The Canon is a recurring feature where I look back on movies, tv episodes, albums, books, etc. that I love; inducting them into my own imaginary canon of all-time favorite things. (Inspired by the podcast, Extra Hot Great)
There's such a specificity in grief -- both in terms of the vivid emotions we feel and how it can vary with each individual case. "The Body," the 16th episode of the 5th season of Buffy the Vampire Slayer, is the greatest expression of grief that I've ever seen put to film, and certainly my favorite episode of television. I've never lost anybody in my life, yet I still feel such a deep connection with the Scooby Gang dealing with the death of Buffy's mother. Stylistically, the episode is unlike anything the show had done before, and to this day it still feels different from every other TV episode I've ever watched. Buffy and the gang have just experienced something that has shaken their world, and everything has been rendered slightly off because of it. Sights and sounds that usually have no significance become vivid and bold -- the numbers on a phone, the patterns on the rug make their previously unobtrusive existence known. But what strikes me the most about "The Body" is how quiet the whole thing feels. The scene in Dawn's art class (where the picture up top derives from), which is about the negative space between objects, is kind of a description of the whole episode -- exploring all of the emotions that occupy the gaps between grief.
Not only is the episode masterfully directed, the script is just as raw and devastating, featuring several moving passages about death and how we deal with it. The impressive thing is that there are only about 5 scenes that fill the episode, and as they go on deliberately, endlessly; we hope that they'll just cut away, much like the characters don't want to come to terms with the reality of the situation. Loss can feel like such a singular, all-consuming thing, and Whedon does a great job of reflecting that sensation. Just look at the scene where Buffy tells Dawn about their mother's death, and how all of Dawn's classmates seem to be drawn like magnets toward them. But it also shows how in actuality, the rest of the world just keeps going, so regardless of whether Xander is grieving or not, he still gets a ticket for being double parked. There's this hyper-real tone to "The Body," and it's so obsessed with the idea of processes. What do I do? What do I wear? How do I act? Anything to avoid thinking about the real question: why does this happen? Season 5 of Buffy is about God in many ways, and Joyce's passing is major to the themes of the season, as it's the only death in the entire show brought about by natural causes.
Whenever something really bad happens to me, I get stuck in a stage that's a weird mixture of denial and bargaining. I imagine it not happening, thinking that maybe if I formulate all of these elaborate alternative scenarios, one will eventually become true.

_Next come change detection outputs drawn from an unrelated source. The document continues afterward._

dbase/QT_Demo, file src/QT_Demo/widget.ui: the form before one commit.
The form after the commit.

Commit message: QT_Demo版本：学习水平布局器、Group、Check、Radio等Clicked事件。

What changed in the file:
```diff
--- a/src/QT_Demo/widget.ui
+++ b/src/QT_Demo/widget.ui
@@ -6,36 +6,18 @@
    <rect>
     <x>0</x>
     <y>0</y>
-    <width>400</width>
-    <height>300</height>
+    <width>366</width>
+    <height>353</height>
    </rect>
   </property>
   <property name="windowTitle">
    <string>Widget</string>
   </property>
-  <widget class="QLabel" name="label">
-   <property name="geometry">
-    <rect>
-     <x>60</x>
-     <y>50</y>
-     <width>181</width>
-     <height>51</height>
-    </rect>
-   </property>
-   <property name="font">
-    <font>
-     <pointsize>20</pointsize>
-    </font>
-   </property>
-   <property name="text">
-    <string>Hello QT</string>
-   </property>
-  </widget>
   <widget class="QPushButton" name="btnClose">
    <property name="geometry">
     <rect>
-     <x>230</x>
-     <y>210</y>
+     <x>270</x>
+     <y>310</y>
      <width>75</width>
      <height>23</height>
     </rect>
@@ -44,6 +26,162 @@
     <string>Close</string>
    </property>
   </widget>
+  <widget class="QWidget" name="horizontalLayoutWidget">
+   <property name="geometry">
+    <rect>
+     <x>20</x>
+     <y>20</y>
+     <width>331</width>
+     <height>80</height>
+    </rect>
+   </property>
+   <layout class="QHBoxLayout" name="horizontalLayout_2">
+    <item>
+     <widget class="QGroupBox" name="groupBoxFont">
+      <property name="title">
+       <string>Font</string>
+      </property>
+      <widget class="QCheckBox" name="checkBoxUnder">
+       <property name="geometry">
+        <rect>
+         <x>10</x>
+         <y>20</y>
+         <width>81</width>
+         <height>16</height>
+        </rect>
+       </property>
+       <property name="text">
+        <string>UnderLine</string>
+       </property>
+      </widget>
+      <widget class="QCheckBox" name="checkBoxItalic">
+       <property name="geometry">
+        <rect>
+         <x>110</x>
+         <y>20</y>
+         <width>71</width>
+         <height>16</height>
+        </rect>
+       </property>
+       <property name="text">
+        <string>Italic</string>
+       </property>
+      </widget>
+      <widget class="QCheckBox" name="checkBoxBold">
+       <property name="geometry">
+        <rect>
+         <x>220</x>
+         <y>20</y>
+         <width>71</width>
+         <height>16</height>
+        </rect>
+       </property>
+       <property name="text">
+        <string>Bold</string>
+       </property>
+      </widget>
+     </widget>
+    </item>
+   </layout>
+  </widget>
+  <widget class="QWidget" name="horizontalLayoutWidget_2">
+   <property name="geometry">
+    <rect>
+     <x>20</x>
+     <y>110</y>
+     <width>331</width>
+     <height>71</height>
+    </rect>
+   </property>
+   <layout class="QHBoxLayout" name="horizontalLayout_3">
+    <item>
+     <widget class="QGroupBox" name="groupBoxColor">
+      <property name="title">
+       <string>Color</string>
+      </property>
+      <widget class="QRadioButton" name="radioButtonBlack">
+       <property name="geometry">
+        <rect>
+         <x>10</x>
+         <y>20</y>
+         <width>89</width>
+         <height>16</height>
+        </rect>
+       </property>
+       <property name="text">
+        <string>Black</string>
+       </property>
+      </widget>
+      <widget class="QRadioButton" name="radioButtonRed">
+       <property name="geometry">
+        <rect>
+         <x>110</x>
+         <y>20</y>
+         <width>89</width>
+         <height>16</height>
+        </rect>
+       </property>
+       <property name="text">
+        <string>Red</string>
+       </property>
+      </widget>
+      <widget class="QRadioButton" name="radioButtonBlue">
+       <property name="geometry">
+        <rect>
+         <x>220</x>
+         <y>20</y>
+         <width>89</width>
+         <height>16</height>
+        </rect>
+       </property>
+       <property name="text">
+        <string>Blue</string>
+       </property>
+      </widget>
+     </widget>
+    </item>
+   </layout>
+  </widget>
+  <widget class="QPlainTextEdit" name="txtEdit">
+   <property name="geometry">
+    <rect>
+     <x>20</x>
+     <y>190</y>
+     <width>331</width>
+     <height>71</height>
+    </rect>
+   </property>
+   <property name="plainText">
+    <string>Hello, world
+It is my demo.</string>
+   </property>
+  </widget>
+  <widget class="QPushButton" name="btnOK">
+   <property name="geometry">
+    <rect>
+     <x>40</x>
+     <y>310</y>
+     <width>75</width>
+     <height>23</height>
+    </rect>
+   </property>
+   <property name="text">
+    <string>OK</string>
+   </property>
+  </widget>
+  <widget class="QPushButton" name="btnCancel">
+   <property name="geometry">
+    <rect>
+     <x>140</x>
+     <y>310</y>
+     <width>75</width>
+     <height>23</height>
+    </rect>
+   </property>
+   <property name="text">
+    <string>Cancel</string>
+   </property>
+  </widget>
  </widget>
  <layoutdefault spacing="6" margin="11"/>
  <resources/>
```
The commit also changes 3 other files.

The minute you snap back to reality and realize that that's never going to happen, you're weighed down by an even heavier sense of pain. That's why the parts that get me the most in this episode are the two or three scenes where Buffy imagines that her mom is actually alive. You can see her thinking "If I could just do this one thing differently..." But in the end, like Dawn in the closing scene, she's reaching for someone she can never truly touch again. Joyce Summers is there no longer. All that's left is the body.
"I wish that Joyce didn't die. Because she was nice. And now we all hurt." --Anya